Liberty Bottleworks Straight Up Water Bottle
$15 – $20, depending on size

Available from Amazon



SSCY Tack Totebag/Backpack

I’ve always had a penchant for bags, of any kind. I adore them. I tend to like them stripped to their absolute essentials, and made well enough that I’d trust my life to them in any sort of unreasonable (and unlikely) dangling-by-my-backpack-from-a-skilift scenario. About eleven weeks ago my wife and I adopted a beautiful baby girl at birth, and so it was about thirteen weeks ago that I purchased the SSCY Tack in preparation for parenthood. I bought it as my ‘diaper bag’.

The nifty trick it pulls off is that it converts gracefully from a one-shoulder tote, to a dual strapped backpack. I’ve seen other bags attempt this, but it usually comes at a cost of complexity and overall weakened build quality. The Tack remains drop-dead simple and bulletproof. The target market is presumably hipster bicycle beer runs and farmer’s market trips. I don’t doubt it’s great for that. The bag is _enormous_. We refer to it as my ‘bag of holding’ because there’s always room for whatever else we want to put in it, and it’s a hilarious magic trick to lay out it’s contents on the floor when it’s been used for a day’s outing. Without a doubt you could put a 24 pack in here and still have room for a large sweater and your lunch.

As a diaper bag it’s great. The outside pockets are ideal size to securely hold bottles-in-waiting, pacifiers, or snacks. In it’s tote configuration the straps are plenty long to hand off of the back of a stroller.
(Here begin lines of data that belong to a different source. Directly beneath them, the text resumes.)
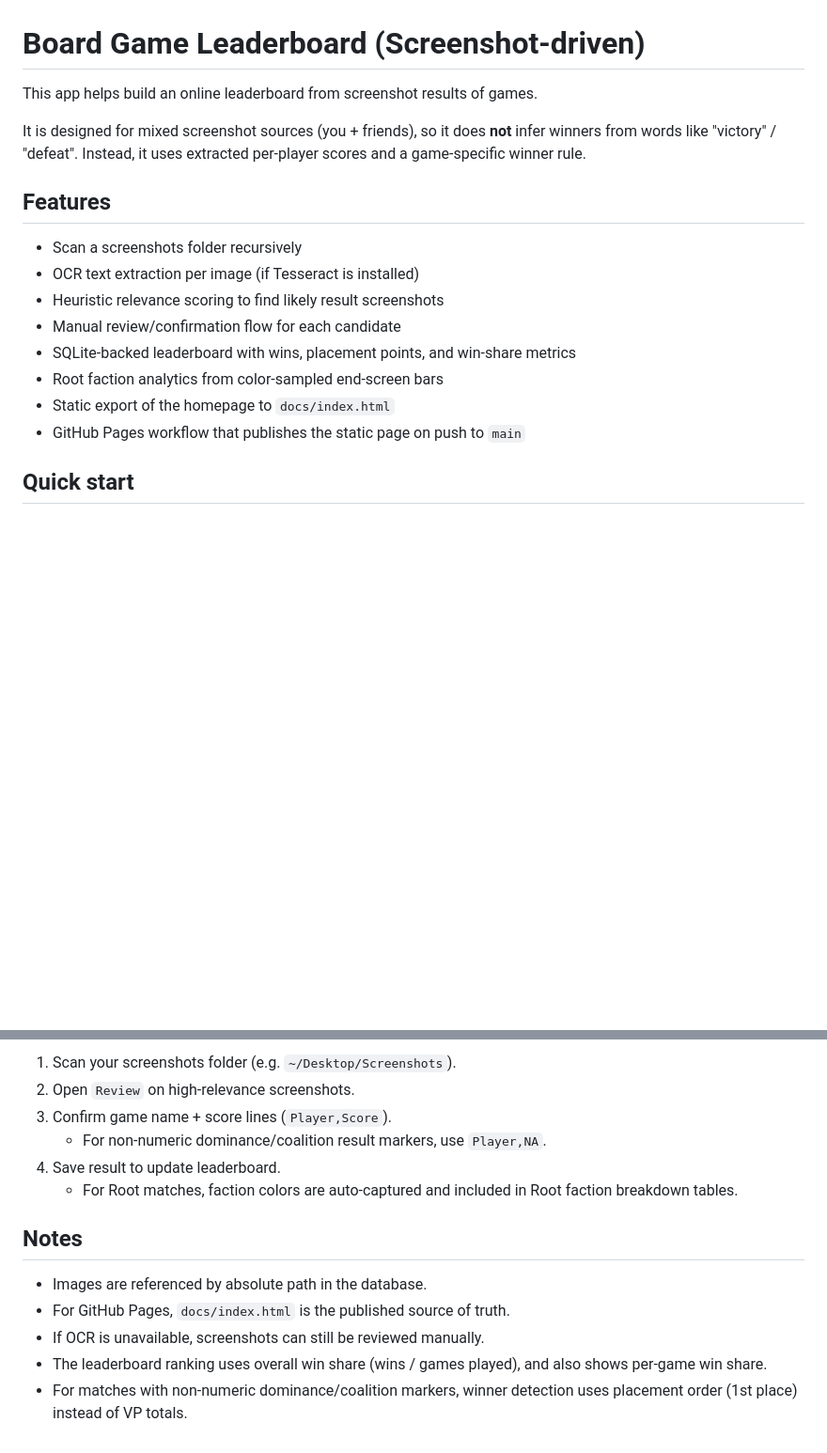
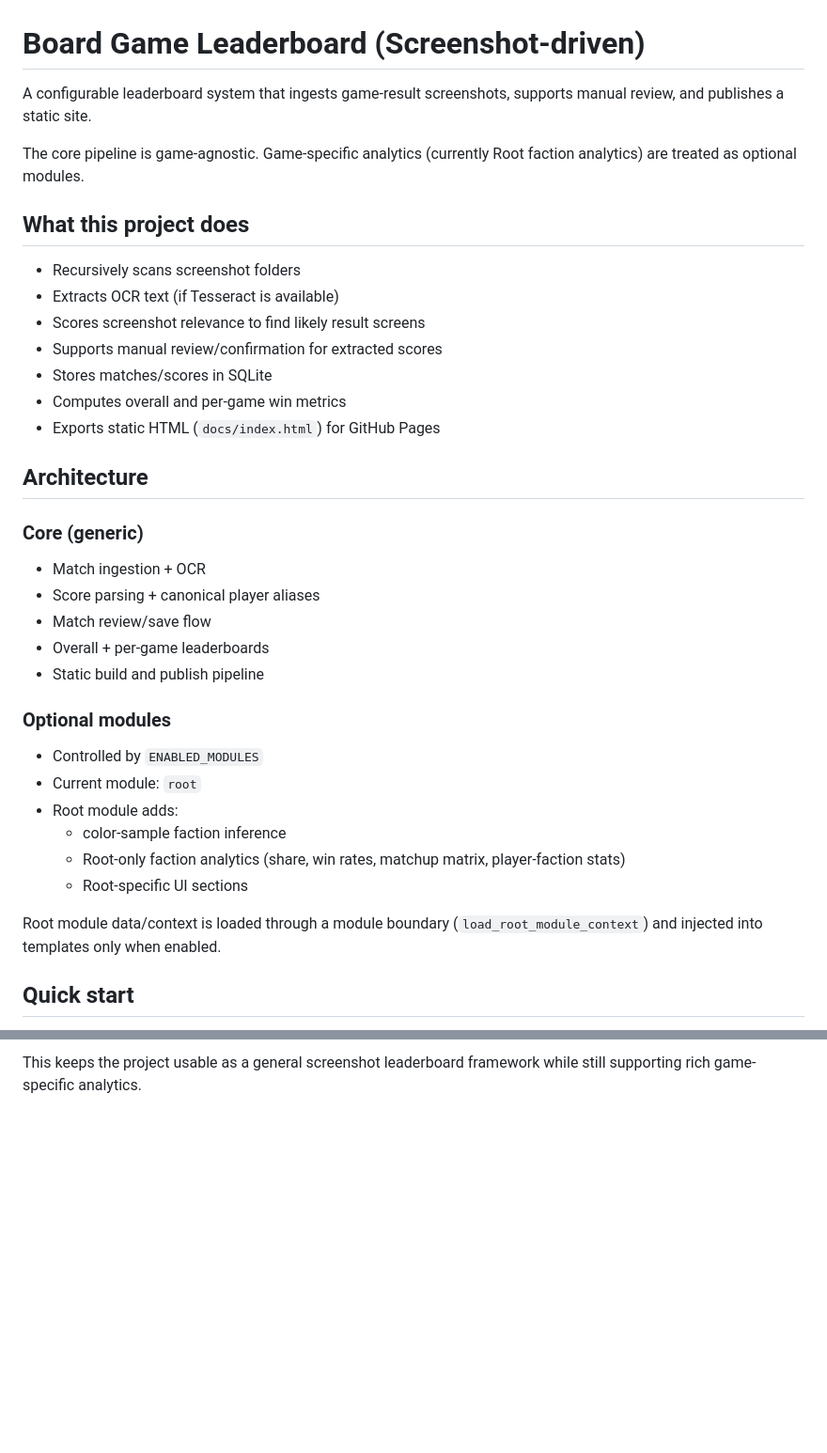
Before and after one commit to chrisleader/boardgame-leaderboard, a Markdown page: README.md, 2 parts joined by grey strips. Shown at 94% size. GitHub-like rendering; blank space fills up the shorter version.

```diff
--- a/README.md
+++ b/README.md
@@ -1,19 +1,39 @@
 # Board Game Leaderboard (Screenshot-driven)
 
-This app helps build an online leaderboard from screenshot results of games.
+A configurable leaderboard system that ingests game-result screenshots, supports manual review, and publishes a static site.
 
-It is designed for mixed screenshot sources (you + friends), so it does **not** infer winners from words like "victory" / "defeat". Instead, it uses extracted per-player scores and a game-specific winner rule.
+The core pipeline is game-agnostic. Game-specific analytics (currently Root faction analytics) are treated as optional modules.
 
-## Features
+## What this project does
 
-- Scan a screenshots folder recursively
-- OCR text extraction per image (if Tesseract is installed)
-- Heuristic relevance scoring to find likely result screenshots
-- Manual review/confirmation flow for each candidate
-- SQLite-backed leaderboard with wins, placement points, and win-share metrics
-- Root faction analytics from color-sampled end-screen bars
-- Static export of the homepage to `docs/index.html`
-- GitHub Pages workflow that publishes the static page on push to `main`
+- Recursively scans screenshot folders
+- Extracts OCR text (if Tesseract is available)
+- Scores screenshot relevance to find likely result screens
+- Supports manual review/confirmation for extracted scores
+- Stores matches/scores in SQLite
+- Computes overall and per-game win metrics
+- Exports static HTML (`docs/index.html`) for GitHub Pages
+
+## Architecture
+
+### Core (generic)
+
+- Match ingestion + OCR
+- Score parsing + canonical player aliases
+- Match review/save flow
+- Overall + per-game leaderboards
+- Static build and publish pipeline
+
+### Optional modules
+
+- Controlled by `ENABLED_MODULES`
+- Current module: `root`
+- Root module adds:
+  - color-sample faction inference
+  - Root-only faction analytics (share, win rates, matchup matrix, player-faction stats)
+  - Root-specific UI sections
+
+Root module data/context is loaded through a module boundary (`load_root_module_context`) and injected into templates only when enabled.
 
 ## Quick start
 
@@ -103,15 +136,2 @@ This repo includes:
 
-1. Scan your screenshots folder (e.g. `~/Desktop/Screenshots`).
-2. Open `Review` on high-relevance screenshots.
-3. Confirm game name + score lines (`Player,Score`).
-   - For non-numeric dominance/coalition result markers, use `Player,NA`.
-4. Save result to update leaderboard.
-   - For Root matches, faction colors are auto-captured and included in Root faction breakdown tables.
-
-## Notes
-
-- Images are referenced by absolute path in the database.
-- For GitHub Pages, `docs/index.html` is the published source of truth.
-- If OCR is unavailable, screenshots can still be reviewed manually.
-- The leaderboard ranking uses overall win share (wins / games played), and also shows per-game win share.
-- For matches with non-numeric dominance/coalition markers, winner detection uses placement order (1st place) instead of VP totals.
+This keeps the project usable as a general screenshot leaderboard framework while still supporting rich game-specific analytics.
```
Also changed, not shown: other parts of README.md (+49 -36 lines).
In backpack mode folks used to plus ergonomic padded straps will be dissapointed. This is literally a heavy canvas tub with seatbelts stitched to it. I don’t mind that much, it serves as a reminder not to haul so much weight that it’ll be bad for my back with or without shoulder-chaffing. The other limitation I find is wanting to hang things from it like keys water bottles, kids toys, etc. I’ll probably be stitching some accessory loops to the outside and inside for this purpose.

All in all, I don’t know what I’d do without it. Easily the best money I’ve spent on a bag, and that’s saying something.

-- Phill Tornroth  



Hotel Tonight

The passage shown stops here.